**Input material**
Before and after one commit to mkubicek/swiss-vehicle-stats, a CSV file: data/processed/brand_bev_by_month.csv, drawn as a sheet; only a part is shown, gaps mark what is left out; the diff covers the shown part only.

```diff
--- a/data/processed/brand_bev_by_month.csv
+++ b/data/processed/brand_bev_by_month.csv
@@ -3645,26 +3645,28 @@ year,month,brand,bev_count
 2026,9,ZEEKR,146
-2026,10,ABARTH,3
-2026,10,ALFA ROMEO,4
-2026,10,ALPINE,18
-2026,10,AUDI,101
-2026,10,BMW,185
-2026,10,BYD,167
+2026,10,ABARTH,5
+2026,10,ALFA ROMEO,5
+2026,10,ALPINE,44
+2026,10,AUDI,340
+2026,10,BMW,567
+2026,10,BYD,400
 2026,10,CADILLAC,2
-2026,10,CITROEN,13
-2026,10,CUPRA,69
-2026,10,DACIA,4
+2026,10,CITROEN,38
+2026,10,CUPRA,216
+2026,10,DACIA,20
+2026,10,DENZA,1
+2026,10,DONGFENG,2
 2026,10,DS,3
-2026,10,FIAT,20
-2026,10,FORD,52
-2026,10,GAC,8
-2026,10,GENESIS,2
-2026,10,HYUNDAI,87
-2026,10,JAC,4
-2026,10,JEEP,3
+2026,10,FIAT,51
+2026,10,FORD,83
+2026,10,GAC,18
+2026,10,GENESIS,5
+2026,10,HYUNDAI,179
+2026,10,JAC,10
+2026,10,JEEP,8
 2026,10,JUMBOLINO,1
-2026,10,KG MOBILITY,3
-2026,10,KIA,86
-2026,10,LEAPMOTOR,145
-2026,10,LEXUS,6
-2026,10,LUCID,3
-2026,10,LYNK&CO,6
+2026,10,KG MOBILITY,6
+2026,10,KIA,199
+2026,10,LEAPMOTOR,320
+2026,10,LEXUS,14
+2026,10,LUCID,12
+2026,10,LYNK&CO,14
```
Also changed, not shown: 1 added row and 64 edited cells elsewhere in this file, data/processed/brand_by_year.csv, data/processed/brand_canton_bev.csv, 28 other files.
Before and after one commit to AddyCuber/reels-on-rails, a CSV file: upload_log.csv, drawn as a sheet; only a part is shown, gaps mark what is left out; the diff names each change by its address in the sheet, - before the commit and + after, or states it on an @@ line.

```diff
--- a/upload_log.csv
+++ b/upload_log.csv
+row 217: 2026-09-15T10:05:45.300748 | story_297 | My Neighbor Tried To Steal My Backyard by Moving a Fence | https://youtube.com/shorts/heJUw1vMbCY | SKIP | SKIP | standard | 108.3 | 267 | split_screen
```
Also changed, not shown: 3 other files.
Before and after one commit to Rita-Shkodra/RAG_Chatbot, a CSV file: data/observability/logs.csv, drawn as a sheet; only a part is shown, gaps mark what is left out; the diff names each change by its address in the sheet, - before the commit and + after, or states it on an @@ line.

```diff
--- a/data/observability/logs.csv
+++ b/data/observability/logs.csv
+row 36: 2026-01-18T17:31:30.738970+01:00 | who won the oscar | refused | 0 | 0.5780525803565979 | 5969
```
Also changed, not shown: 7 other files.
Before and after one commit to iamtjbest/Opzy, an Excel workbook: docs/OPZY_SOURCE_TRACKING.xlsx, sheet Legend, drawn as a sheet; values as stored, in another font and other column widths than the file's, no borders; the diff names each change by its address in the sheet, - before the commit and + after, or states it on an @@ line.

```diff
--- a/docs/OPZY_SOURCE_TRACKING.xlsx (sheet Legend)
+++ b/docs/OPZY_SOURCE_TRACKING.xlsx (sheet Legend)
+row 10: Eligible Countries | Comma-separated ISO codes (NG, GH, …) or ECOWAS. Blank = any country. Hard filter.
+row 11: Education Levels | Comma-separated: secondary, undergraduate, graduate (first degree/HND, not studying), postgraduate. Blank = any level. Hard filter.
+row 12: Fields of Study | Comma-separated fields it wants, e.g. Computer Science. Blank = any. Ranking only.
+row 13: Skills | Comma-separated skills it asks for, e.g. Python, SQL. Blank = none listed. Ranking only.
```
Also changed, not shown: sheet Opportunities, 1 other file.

**What is being asked**
Note which lines carry the word "other" in the material, then copy each of them.

**Solution for this exercise**
Also changed, not shown: 1 added row and 64 edited cells elsewhere in this file, data/processed/brand_by_year.csv, data/processed/brand_canton_bev.csv, 28 other files.
Also changed, not shown: 3 other files.
Also changed, not shown: 7 other files.
Before and after one commit to iamtjbest/Opzy, an Excel workbook: docs/OPZY_SOURCE_TRACKING.xlsx, sheet Legend, drawn as a sheet; values as stored, in another font and other column widths than the file's, no borders; the diff names each change by its address in the sheet, - before the commit and + after, or states it on an @@ line.
Also changed, not shown: sheet Opportunities, 1 other file.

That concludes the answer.